**Task details:**
Scan the records below, and wherever a line has the word "export", pull it out.

**Given entries:**
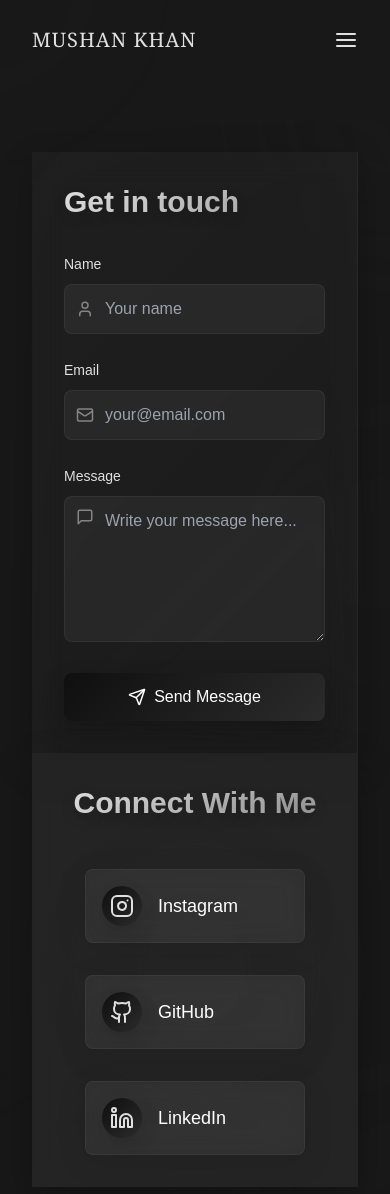
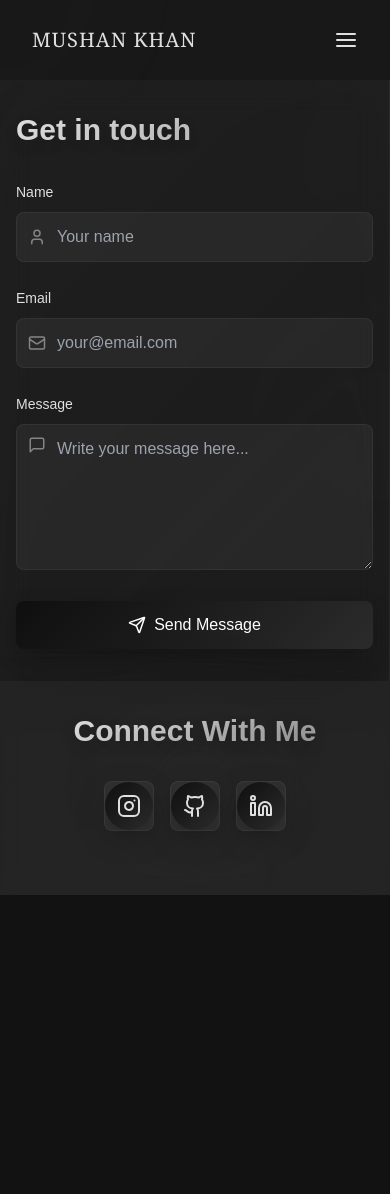
Before and after one commit to NetalSarda/my-portfolio, a Next.js app: page /contact in a window 390 px wide. Shown: the top 1194 px of the page. After the commit the page ends 895 px from the top, so only its background shows below. Built offline with nearby package versions, Linux system fonts and the light colour scheme.

Commit message:
Layout fixing

```diff
--- a/src/app/contact/page.jsx
+++ b/src/app/contact/page.jsx
@@ -99,7 +99,7 @@ export default function ContactForm() {
   ];
 
   return (
-    <div className="flex flex-col mt-10 p-8 md:flex-row w-full min-h-[600px] relative overflow-hidden rounded-3xl">
+    <div className="flex flex-col md:mt-10 md:p-8 md:flex-row w-full min-h-[600px] relative overflow-hidden md:rounded-3xl">
       {/* Background orbs */}
       {orbs.map((orb, index) => (
         <div
@@ -117,7 +117,7 @@ export default function ContactForm() {
 
       {/* Contact Form Section */}
       <div
-        className={`flex-1 p-8 md:p-14 relative backdrop-blur-lg transition-all duration-1000 ${
+        className={`flex-1 px-4 py-8 md:p-14 relative backdrop-blur-lg transition-all duration-1000 ${
           isVisible ? "opacity-100 translate-y-0" : "opacity-0 translate-y-10"
         }`}
         style={{
@@ -385,7 +385,7 @@ export default function ContactForm() {
         />
 
         <h2
-          className="text-3xl font-bold mb-12 relative"
+          className="text-3xl font-bold md:mb-12 mb-8 relative"
           style={{
             background:
               "linear-gradient(to right, var(--text-gradient-start), var(--text-gradient-end))",
@@ -397,7 +397,7 @@ export default function ContactForm() {
           Connect With Me
         </h2>
 
-        <div className="space-y-8 relative">
+        <div className="md:space-y-4 relative flex md:block justify-evenly items-center gap-4 mb-8">
           {[
             {
               icon: <Instagram size={24} />,
@@ -418,17 +418,16 @@ export default function ContactForm() {
             <a
               key={index}
               href={social.href}
-              className="flex items-center gap-4 p-4 rounded-lg group transition-all duration-300 hover:translate-x-2"
+              className="flex items-center w-[50px] aspect-square md:aspect-auto md:w-[220px] gap-6 md:p-4 rounded-lg group transition-all duration-300 hover:translate-x-2 "
               style={{
                 background: "rgba(255, 255, 255, 0.05)",
                 backdropFilter: "blur(10px)",
                 border: "1px solid rgba(255, 255, 255, 0.05)",
                 boxShadow: "0 8px 32px rgba(0, 0, 0, 0.1)",
-                width: "220px",
               }}
             >
               <div
-                className="flex items-center justify-center w-10 h-10 rounded-full transition-all duration-500 group-hover:scale-110"
+                className="flex items-center justify-center w-full h-full md:w-10 md:h-10 rounded-full transition-all duration-500 group-hover:scale-110"
                 style={{
                   background:
                     "linear-gradient(135deg, var(--gradient-start), var(--gradient-end))",
@@ -438,7 +437,7 @@ export default function ContactForm() {
                 {social.icon}
               </div>
               <span
-                className="text-lg transition-all duration-300 relative"
+                className="text-lg transition-all hidden md:block duration-300 relative"
                 style={{ color: "var(--card-dark-text-light)" }}
               >
                 {social.text}
```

**Exercise answer:**
@@ -99,7 +99,7 @@ export default function ContactForm() {
@@ -117,7 +117,7 @@ export default function ContactForm() {
@@ -385,7 +385,7 @@ export default function ContactForm() {
@@ -397,7 +397,7 @@ export default function ContactForm() {
@@ -418,17 +418,16 @@ export default function ContactForm() {
@@ -438,7 +437,7 @@ export default function ContactForm() {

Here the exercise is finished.